STYLE: The genre of the sixteen arhats was adopted from China, and blue-green landscapes are an integral part of these paintings. In Tibetan depictions of this genre the landscape opened up more and more over time, and only the rocky outcrop on which the arhat is seated remains as a reflection of Chinese models in this recent version. Also the diagonal composition indicates that this painting was part of a set with the arhat directed towards the central Buddha. That this painting is rather recent can also be deduced from the realistic rendering of two small gray elephants in the foreground.

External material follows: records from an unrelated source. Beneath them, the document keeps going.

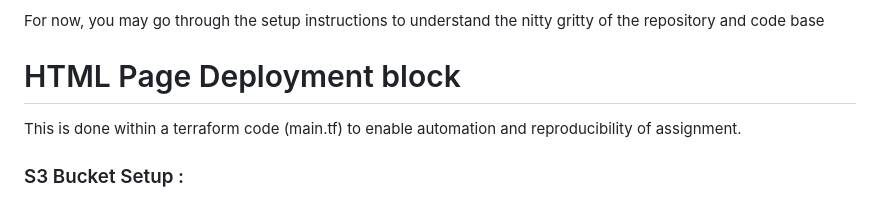
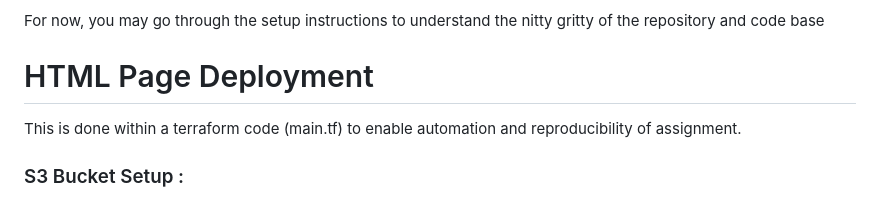
Before and after one commit to MariammBello/terraform-webapp, a Markdown page: README.md, the part around the change. Rendered like a GitHub page.

```diff
--- a/README.md
+++ b/README.md
@@ -29,7 +29,7 @@ For now, you may go through the setup instructions to understand the nitty gritt
 
 
 
-# HTML Page Deployment block
+# HTML Page Deployment
 This is done within a terraform code (main.tf) to enable automation and reproducibility of assignment.
 
 ### S3 Bucket Setup :
```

CONTENT: Advanced in age, as typical of the group of sixteen arhats, Bakula is shown wearing loose monastic robes in red, green, and blue. He holds a brown mongoose with both hands, which ejects wish-fullfilling jewels from its mouth. Along with the pearls assembling around the rock, the snow-capped mountains in the background, the abundance of water, and the peony in the foreground are indicators for an auspicious setting. Two small pairs of animals, snow lions on top of the mountains and elephants in the foreground, further emphasize this theme. In the top-left corner are two buddhas from the set of the “Thirty-five Buddhas of Confession,” namely Ratnaprabha and Nagaraja.